Records drawn from a dataset
▬▬▬▬▬▬▬▬▬▬

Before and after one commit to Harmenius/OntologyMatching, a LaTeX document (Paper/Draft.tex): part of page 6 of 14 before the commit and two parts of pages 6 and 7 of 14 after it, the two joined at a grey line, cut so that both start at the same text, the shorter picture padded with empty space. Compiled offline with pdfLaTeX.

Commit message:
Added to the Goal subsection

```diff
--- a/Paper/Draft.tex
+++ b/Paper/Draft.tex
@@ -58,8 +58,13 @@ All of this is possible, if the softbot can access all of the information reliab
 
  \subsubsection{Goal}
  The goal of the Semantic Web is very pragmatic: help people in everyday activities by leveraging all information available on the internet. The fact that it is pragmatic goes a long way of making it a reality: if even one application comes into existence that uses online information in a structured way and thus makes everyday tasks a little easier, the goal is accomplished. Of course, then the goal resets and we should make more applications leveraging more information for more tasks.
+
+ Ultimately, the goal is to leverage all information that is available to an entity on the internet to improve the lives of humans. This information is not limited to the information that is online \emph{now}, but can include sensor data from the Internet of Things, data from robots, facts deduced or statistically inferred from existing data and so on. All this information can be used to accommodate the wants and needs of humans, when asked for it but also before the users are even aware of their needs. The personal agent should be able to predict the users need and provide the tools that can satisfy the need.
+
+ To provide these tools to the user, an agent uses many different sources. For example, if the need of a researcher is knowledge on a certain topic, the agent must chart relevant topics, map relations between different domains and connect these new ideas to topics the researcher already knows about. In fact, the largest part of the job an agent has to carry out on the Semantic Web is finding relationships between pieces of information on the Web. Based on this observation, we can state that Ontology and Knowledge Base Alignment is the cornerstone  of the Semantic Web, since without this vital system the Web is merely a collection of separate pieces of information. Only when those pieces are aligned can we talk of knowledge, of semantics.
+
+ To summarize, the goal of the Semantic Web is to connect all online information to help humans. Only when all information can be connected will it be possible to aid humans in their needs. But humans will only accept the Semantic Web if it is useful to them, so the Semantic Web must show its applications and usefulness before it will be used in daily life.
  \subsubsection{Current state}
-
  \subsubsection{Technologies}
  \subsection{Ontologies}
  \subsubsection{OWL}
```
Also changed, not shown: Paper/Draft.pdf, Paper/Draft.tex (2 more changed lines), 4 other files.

▬▬▬▬▬▬▬▬▬▬

→ Task details
Return every record, leaving each line exactly as it was given.

→ Response area
Before and after one commit to Harmenius/OntologyMatching, a LaTeX document (Paper/Draft.tex): part of page 6 of 14 before the commit and two parts of pages 6 and 7 of 14 after it, the two joined at a grey line, cut so that both start at the same text, the shorter picture padded with empty space. Compiled offline with pdfLaTeX.

Commit message:
Added to the Goal subsection

```diff
--- a/Paper/Draft.tex
+++ b/Paper/Draft.tex
@@ -58,8 +58,13 @@ All of this is possible, if the softbot can access all of the information reliab
 
  \subsubsection{Goal}
  The goal of the Semantic Web is very pragmatic: help people in everyday activities by leveraging all information available on the internet. The fact that it is pragmatic goes a long way of making it a reality: if even one application comes into existence that uses online information in a structured way and thus makes everyday tasks a little easier, the goal is accomplished. Of course, then the goal resets and we should make more applications leveraging more information for more tasks.
+
+ Ultimately, the goal is to leverage all information that is available to an entity on the internet to improve the lives of humans. This information is not limited to the information that is online \emph{now}, but can include sensor data from the Internet of Things, data from robots, facts deduced or statistically inferred from existing data and so on. All this information can be used to accommodate the wants and needs of humans, when asked for it but also before the users are even aware of their needs. The personal agent should be able to predict the users need and provide the tools that can satisfy the need.
+
+ To provide these tools to the user, an agent uses many different sources. For example, if the need of a researcher is knowledge on a certain topic, the agent must chart relevant topics, map relations between different domains and connect these new ideas to topics the researcher already knows about. In fact, the largest part of the job an agent has to carry out on the Semantic Web is finding relationships between pieces of information on the Web. Based on this observation, we can state that Ontology and Knowledge Base Alignment is the cornerstone  of the Semantic Web, since without this vital system the Web is merely a collection of separate pieces of information. Only when those pieces are aligned can we talk of knowledge, of semantics.
+
+ To summarize, the goal of the Semantic Web is to connect all online information to help humans. Only when all information can be connected will it be possible to aid humans in their needs. But humans will only accept the Semantic Web if it is useful to them, so the Semantic Web must show its applications and usefulness before it will be used in daily life.
  \subsubsection{Current state}
-
  \subsubsection{Technologies}
  \subsection{Ontologies}
  \subsubsection{OWL}
```
Also changed, not shown: Paper/Draft.pdf, Paper/Draft.tex (2 more changed lines), 4 other files.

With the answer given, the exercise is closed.